Why do things stick? The physics of adhesion and adsorption in biological systems

Karin Jacobs / Saarland University, Saarbrücken, Germany

April 18, 2024, 3-4 pm CEST

Online live talk

Introduction

"Sticking" is a sloppy description that does not include an explanation why two objects stay together. In biological systems, the terms adhesion, adsorption or "tethering" are used. However, when covalent or ionic bonds are not involved, attractive intermolecular forces are mainly responsible for “sticking”. In our experiments, we try to find the main players in the "zoo" of intermolecular forces in order to specifically influence the interactions. Bacterial interactions are a good example: How do bacteria adhere? How can adhesion be reduced or increased? Is a metal door handle better or worse than a plastic one? The main experimental method is "single-cell force spectroscopy", which uses an AFM to record force-distance curves with a single living bacterial cell as the probe. MC simulations help to interpret the curves. The findings have the potential to optimize oral hygiene practices, design bacteria-resistant surfaces and refine implant materials.

Karin Jacobs

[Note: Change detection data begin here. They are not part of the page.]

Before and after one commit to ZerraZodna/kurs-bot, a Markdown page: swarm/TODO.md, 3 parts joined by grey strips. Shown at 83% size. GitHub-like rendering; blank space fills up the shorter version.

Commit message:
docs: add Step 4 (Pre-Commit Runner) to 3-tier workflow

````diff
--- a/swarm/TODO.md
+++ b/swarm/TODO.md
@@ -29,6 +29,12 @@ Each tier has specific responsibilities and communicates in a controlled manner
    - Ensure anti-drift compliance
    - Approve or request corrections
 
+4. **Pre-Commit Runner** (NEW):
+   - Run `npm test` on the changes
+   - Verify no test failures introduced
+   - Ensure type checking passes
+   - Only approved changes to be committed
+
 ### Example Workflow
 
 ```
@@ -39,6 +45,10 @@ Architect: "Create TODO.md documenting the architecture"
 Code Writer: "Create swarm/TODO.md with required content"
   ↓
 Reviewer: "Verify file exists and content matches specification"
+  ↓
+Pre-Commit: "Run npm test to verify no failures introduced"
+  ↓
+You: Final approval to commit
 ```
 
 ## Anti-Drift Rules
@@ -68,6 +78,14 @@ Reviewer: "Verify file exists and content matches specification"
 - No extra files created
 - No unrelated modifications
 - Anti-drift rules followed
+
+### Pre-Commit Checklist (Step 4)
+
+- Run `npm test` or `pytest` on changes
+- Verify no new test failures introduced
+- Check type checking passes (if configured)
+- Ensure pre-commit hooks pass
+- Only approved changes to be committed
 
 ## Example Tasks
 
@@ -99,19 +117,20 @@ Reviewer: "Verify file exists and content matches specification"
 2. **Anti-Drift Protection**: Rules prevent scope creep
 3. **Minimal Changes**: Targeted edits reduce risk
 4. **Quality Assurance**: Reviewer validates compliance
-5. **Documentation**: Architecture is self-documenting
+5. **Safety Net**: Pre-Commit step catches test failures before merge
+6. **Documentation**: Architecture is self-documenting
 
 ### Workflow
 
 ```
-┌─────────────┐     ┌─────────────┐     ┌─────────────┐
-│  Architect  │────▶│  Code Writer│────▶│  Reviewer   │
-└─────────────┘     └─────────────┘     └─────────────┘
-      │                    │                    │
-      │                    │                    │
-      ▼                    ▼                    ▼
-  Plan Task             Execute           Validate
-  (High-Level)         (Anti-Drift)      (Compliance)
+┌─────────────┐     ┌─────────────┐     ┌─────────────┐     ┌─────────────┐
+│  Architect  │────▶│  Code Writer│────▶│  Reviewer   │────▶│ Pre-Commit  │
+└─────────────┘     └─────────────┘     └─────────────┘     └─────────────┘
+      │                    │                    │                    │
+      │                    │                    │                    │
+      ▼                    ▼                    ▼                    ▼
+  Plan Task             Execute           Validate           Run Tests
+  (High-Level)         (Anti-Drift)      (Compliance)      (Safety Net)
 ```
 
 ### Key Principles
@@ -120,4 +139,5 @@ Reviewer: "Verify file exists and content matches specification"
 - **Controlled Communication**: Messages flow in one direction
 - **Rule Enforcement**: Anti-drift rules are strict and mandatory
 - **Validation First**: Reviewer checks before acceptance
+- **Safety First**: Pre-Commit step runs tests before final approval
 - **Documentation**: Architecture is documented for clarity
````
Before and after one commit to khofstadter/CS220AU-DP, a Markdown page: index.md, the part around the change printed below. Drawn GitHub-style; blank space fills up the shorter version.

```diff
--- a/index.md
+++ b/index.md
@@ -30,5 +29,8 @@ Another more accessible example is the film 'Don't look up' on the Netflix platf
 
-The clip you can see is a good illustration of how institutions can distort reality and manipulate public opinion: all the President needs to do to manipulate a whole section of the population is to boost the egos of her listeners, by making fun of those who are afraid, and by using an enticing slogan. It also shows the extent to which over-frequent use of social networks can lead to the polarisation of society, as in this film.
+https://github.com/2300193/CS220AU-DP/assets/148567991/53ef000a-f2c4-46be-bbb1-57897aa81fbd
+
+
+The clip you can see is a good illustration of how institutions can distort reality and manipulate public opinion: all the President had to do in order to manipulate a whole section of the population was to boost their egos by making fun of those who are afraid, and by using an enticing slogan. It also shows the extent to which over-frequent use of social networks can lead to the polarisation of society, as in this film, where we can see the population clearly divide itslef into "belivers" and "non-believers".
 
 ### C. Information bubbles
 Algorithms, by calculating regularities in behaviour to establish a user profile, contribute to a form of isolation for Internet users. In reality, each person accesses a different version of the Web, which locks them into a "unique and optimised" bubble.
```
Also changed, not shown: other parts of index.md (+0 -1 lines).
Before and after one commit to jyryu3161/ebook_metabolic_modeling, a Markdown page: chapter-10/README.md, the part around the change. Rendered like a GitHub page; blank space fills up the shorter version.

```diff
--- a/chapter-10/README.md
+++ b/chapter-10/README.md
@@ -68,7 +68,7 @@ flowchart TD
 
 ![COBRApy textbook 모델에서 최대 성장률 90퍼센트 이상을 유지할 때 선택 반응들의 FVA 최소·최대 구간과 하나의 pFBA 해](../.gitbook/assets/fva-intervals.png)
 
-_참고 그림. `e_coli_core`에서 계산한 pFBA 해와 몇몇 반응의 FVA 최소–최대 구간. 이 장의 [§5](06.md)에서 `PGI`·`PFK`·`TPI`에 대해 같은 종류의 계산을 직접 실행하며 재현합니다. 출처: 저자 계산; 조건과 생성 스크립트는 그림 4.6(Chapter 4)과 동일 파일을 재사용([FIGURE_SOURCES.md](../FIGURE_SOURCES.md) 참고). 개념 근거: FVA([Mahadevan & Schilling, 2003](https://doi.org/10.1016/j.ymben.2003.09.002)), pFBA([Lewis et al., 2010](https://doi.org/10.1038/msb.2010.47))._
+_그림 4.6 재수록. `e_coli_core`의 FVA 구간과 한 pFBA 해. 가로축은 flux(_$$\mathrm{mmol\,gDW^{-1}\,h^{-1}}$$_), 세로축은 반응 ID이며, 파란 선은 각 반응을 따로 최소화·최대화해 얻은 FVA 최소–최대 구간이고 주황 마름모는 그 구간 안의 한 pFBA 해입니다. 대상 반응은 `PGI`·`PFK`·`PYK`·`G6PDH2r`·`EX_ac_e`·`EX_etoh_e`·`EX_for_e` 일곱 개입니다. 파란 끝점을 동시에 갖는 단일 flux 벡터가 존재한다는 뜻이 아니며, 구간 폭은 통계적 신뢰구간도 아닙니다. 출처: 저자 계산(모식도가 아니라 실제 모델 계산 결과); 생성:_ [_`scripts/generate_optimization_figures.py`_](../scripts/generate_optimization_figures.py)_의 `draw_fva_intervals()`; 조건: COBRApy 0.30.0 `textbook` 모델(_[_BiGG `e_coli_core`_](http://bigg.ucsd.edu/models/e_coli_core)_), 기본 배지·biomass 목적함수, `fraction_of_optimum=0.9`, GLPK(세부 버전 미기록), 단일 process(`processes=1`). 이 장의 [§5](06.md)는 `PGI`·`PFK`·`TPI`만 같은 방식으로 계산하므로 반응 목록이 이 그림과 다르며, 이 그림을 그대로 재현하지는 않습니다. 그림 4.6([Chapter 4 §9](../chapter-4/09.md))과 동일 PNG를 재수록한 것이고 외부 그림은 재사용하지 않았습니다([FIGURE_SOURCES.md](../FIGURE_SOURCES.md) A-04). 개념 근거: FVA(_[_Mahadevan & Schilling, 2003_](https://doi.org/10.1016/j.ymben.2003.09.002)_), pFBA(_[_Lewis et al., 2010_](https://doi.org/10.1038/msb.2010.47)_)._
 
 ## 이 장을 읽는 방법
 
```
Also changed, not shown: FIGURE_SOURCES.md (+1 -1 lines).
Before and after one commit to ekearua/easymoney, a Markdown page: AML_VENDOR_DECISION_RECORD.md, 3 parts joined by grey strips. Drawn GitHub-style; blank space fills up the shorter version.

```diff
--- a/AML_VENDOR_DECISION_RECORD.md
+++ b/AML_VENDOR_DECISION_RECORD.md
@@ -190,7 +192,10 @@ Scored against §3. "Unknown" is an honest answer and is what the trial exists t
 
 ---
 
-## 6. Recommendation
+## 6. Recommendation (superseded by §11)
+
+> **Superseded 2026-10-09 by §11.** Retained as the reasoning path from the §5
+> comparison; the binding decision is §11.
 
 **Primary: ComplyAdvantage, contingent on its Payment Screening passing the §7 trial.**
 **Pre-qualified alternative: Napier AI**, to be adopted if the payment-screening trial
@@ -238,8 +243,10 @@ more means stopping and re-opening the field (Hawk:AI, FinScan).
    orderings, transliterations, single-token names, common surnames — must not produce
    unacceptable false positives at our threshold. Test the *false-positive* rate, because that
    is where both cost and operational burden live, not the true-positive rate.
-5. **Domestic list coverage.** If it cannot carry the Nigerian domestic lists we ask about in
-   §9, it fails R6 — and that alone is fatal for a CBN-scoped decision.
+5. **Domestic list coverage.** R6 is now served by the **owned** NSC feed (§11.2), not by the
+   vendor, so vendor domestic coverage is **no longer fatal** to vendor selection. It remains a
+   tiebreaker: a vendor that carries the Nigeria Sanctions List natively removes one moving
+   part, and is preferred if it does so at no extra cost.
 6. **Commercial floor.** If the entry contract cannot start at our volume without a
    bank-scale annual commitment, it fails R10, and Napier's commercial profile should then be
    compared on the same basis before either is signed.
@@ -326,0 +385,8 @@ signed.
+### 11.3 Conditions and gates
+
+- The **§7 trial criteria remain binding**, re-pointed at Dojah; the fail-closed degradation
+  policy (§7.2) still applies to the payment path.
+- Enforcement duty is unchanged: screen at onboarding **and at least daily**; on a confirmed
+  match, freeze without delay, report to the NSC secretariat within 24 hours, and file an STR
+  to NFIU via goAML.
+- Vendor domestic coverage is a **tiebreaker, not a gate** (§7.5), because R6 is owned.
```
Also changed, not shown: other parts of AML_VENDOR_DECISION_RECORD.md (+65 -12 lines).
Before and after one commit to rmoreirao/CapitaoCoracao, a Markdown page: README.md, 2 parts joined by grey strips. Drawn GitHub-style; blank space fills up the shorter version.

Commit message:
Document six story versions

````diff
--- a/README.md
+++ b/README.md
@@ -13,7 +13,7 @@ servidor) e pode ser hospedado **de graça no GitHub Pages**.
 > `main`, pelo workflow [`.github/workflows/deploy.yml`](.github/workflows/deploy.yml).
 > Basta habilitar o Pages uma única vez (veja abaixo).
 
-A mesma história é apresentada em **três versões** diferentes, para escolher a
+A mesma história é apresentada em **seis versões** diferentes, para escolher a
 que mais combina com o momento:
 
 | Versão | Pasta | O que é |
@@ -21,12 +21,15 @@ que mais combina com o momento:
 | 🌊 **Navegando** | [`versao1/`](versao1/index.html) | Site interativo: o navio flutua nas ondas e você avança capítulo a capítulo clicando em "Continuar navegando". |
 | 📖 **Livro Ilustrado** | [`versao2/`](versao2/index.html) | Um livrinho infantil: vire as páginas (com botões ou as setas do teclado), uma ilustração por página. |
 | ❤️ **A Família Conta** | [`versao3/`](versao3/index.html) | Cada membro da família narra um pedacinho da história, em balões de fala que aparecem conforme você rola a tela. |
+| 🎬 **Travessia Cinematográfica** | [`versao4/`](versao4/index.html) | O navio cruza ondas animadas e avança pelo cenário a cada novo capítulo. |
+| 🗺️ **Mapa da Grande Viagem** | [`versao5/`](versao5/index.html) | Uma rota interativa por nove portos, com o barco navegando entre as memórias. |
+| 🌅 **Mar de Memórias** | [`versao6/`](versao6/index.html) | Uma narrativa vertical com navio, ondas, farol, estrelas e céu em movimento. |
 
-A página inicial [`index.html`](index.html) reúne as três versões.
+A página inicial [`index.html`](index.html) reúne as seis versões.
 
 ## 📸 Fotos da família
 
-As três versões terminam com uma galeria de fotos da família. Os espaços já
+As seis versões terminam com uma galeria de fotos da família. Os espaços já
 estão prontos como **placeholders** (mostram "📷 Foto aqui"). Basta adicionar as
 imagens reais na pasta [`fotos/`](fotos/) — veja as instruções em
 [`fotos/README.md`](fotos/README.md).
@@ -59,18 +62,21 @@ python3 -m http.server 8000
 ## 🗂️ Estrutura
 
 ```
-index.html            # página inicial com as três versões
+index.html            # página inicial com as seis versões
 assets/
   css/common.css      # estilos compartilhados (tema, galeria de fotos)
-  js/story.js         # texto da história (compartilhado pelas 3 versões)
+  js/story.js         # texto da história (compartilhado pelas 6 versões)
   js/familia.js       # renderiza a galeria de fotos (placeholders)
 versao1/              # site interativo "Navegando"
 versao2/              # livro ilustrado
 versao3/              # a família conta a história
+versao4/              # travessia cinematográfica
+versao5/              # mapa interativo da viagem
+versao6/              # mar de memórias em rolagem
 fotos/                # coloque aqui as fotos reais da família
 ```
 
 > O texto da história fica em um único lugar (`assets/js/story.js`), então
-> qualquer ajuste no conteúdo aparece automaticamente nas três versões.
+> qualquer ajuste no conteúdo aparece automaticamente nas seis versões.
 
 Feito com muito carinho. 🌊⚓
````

is a physicist and her research subjects span from functionalizing surfaces and tailoring wetting properties to the analysis and control of adhesion and biofilm formation. She and her team try to identify general physical rules to explain biophysical phenomena, often in close collaboration with teams in microbiology or in theoretical physics. Karin studied physics at Constance University, Germany. Passing career stages as postdoc at the Max-Planck-Institute for Colloid and Interface Research in Berlin/Golm, research assistant at Ulm Universtiy, project leader at Bayer AG in Leverkusen and several stays abroad in Israel and Australia, she took up a chair in experimental physics at Saarland University in 2002. Since 2014, she is awarded a 3y-Fellow of the Leibniz-Institute for New Materials INM in Sarbrücken. She coordinated a priority program of the German Research Foundation DFG focussing on microfluidics and is panel and research member of the DFG collaborative research center SFB 1027, which is devoted to biophysical research topics. In April 2015, she was elected as a member of the Academy of Sciences and Literature | Mainz and in 2022, a member of the Göttingen Academy of Sciences. Since summer 2021, she also acts as Vice President of the German Science foundation.